_BRIEF_
Extract, from the records beneath this instruction, each line that contains the word "generation".

_SUPPLIED RECORDS_
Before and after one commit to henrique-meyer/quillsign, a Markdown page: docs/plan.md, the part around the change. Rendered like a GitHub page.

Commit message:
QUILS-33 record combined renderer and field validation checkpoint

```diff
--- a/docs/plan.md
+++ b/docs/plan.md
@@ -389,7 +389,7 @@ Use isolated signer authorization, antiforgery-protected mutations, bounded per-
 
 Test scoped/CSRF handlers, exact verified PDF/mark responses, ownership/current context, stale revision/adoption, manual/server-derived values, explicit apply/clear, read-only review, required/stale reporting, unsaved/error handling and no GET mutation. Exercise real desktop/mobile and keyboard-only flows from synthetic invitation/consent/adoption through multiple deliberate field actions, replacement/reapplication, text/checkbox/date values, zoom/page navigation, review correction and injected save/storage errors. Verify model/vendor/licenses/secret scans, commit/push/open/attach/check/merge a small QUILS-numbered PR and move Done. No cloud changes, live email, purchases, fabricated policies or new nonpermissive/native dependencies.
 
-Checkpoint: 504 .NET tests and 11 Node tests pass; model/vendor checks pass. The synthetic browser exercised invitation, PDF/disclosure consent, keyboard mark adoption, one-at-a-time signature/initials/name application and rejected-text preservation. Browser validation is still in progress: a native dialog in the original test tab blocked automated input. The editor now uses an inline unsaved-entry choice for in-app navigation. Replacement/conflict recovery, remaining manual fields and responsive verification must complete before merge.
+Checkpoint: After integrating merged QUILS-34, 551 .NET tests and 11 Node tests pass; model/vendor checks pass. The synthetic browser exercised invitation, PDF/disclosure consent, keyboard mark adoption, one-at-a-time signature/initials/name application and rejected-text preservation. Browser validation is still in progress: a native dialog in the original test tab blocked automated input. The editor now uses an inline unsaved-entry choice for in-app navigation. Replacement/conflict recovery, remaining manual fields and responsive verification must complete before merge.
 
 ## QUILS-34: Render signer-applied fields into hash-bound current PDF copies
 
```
* * *
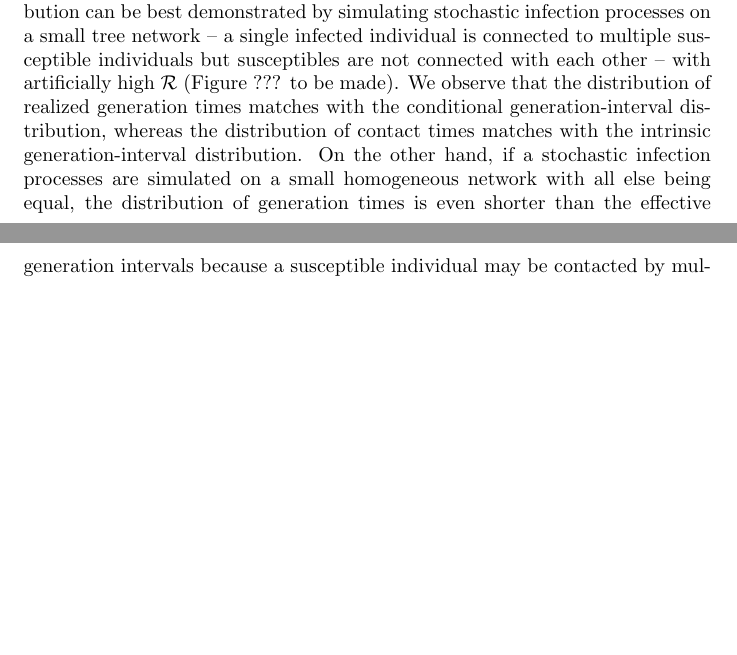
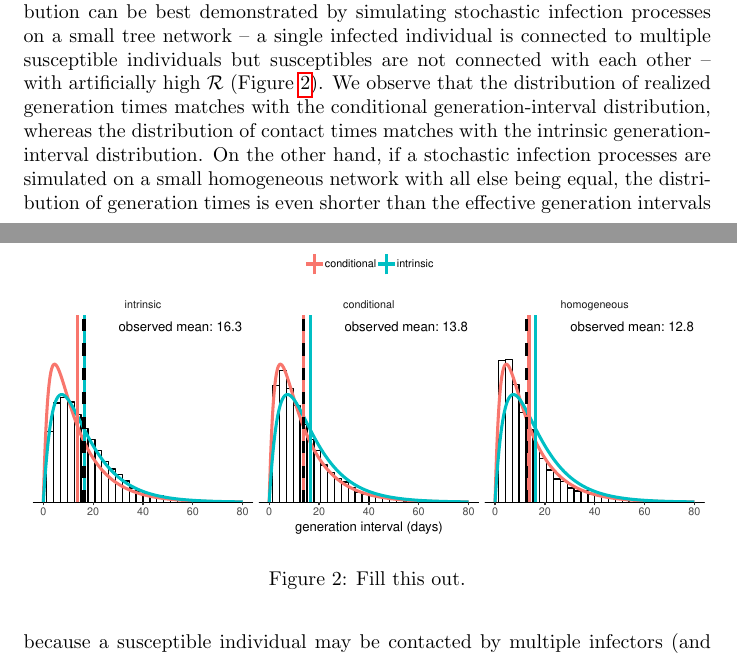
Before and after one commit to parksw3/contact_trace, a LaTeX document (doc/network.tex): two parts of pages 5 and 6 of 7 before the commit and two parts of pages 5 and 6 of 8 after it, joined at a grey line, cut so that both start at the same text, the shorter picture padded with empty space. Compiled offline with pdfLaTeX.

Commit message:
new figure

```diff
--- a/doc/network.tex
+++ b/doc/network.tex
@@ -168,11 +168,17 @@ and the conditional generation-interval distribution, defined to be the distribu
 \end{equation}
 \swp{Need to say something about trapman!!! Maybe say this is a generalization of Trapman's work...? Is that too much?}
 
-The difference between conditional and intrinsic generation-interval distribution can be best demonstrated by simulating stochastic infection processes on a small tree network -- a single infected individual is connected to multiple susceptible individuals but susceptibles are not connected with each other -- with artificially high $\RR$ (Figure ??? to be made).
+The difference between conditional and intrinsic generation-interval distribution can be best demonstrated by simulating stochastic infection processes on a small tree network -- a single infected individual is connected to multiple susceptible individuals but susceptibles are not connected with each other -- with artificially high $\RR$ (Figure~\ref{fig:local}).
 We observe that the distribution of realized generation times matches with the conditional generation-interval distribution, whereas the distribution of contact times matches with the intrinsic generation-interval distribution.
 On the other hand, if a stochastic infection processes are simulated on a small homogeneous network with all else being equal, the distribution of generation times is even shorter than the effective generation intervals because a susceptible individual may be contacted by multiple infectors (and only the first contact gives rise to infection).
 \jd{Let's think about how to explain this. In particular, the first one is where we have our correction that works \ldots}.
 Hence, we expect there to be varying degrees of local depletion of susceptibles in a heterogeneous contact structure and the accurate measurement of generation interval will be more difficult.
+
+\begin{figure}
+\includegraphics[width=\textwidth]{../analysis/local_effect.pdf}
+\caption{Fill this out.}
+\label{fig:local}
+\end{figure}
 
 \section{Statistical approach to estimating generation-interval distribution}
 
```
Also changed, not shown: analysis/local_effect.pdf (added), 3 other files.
...
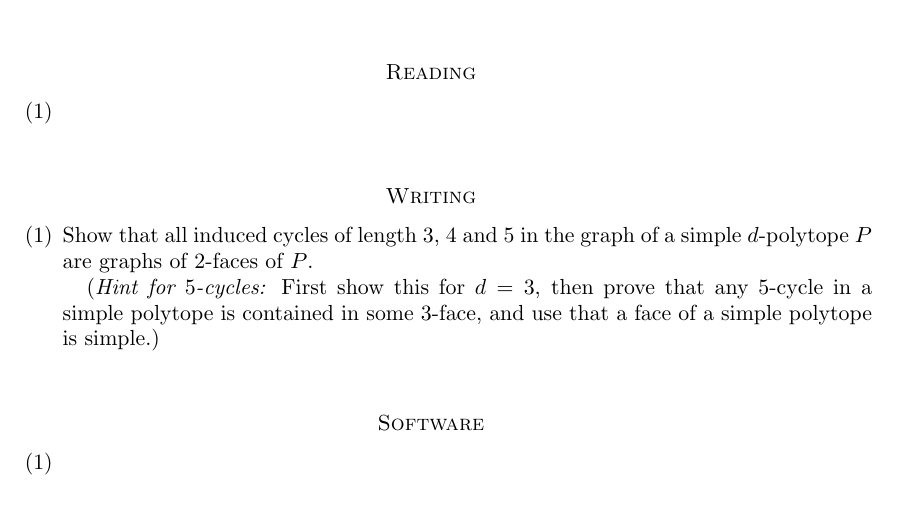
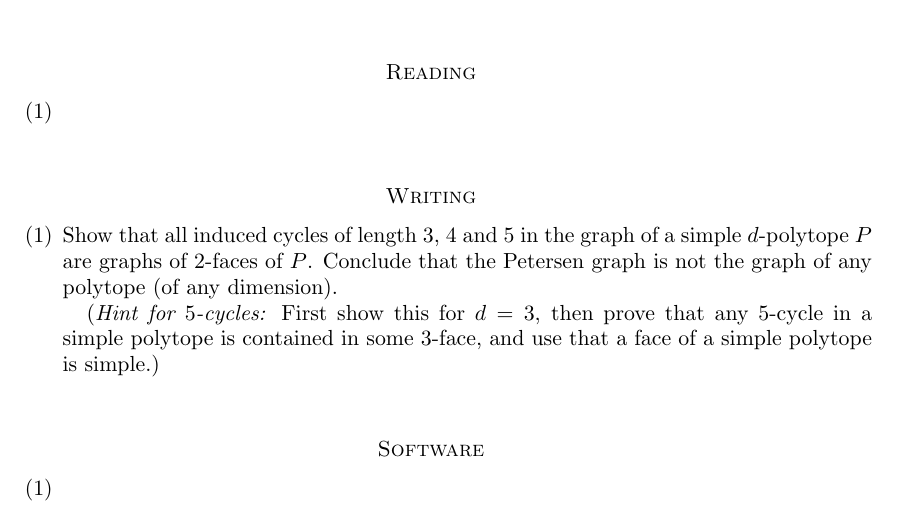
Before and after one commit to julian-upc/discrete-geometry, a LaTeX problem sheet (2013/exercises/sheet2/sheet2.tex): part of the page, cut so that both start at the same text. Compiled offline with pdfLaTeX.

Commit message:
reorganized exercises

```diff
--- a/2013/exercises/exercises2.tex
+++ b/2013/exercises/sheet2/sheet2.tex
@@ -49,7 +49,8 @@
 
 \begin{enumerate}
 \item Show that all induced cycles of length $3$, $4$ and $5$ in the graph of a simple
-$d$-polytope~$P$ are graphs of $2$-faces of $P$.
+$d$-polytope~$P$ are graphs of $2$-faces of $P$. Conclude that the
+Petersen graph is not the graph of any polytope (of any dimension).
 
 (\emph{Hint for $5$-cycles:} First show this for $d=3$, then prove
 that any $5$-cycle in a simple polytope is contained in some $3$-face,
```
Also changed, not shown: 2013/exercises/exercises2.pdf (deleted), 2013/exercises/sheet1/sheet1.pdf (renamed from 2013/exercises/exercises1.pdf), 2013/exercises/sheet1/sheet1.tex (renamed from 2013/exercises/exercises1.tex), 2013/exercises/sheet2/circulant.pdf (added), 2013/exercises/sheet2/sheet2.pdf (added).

_WRITTEN SOLUTION_
@@ -168,11 +168,17 @@ and the conditional generation-interval distribution, defined to be the distribu
-The difference between conditional and intrinsic generation-interval distribution can be best demonstrated by simulating stochastic infection processes on a small tree network -- a single infected individual is connected to multiple susceptible individuals but susceptibles are not connected with each other -- with artificially high $\RR$ (Figure ??? to be made).
+The difference between conditional and intrinsic generation-interval distribution can be best demonstrated by simulating stochastic infection processes on a small tree network -- a single infected individual is connected to multiple susceptible individuals but susceptibles are not connected with each other -- with artificially high $\RR$ (Figure~\ref{fig:local}).
 We observe that the distribution of realized generation times matches with the conditional generation-interval distribution, whereas the distribution of contact times matches with the intrinsic generation-interval distribution.
 On the other hand, if a stochastic infection processes are simulated on a small homogeneous network with all else being equal, the distribution of generation times is even shorter than the effective generation intervals because a susceptible individual may be contacted by multiple infectors (and only the first contact gives rise to infection).
 Hence, we expect there to be varying degrees of local depletion of susceptibles in a heterogeneous contact structure and the accurate measurement of generation interval will be more difficult.
 \section{Statistical approach to estimating generation-interval distribution}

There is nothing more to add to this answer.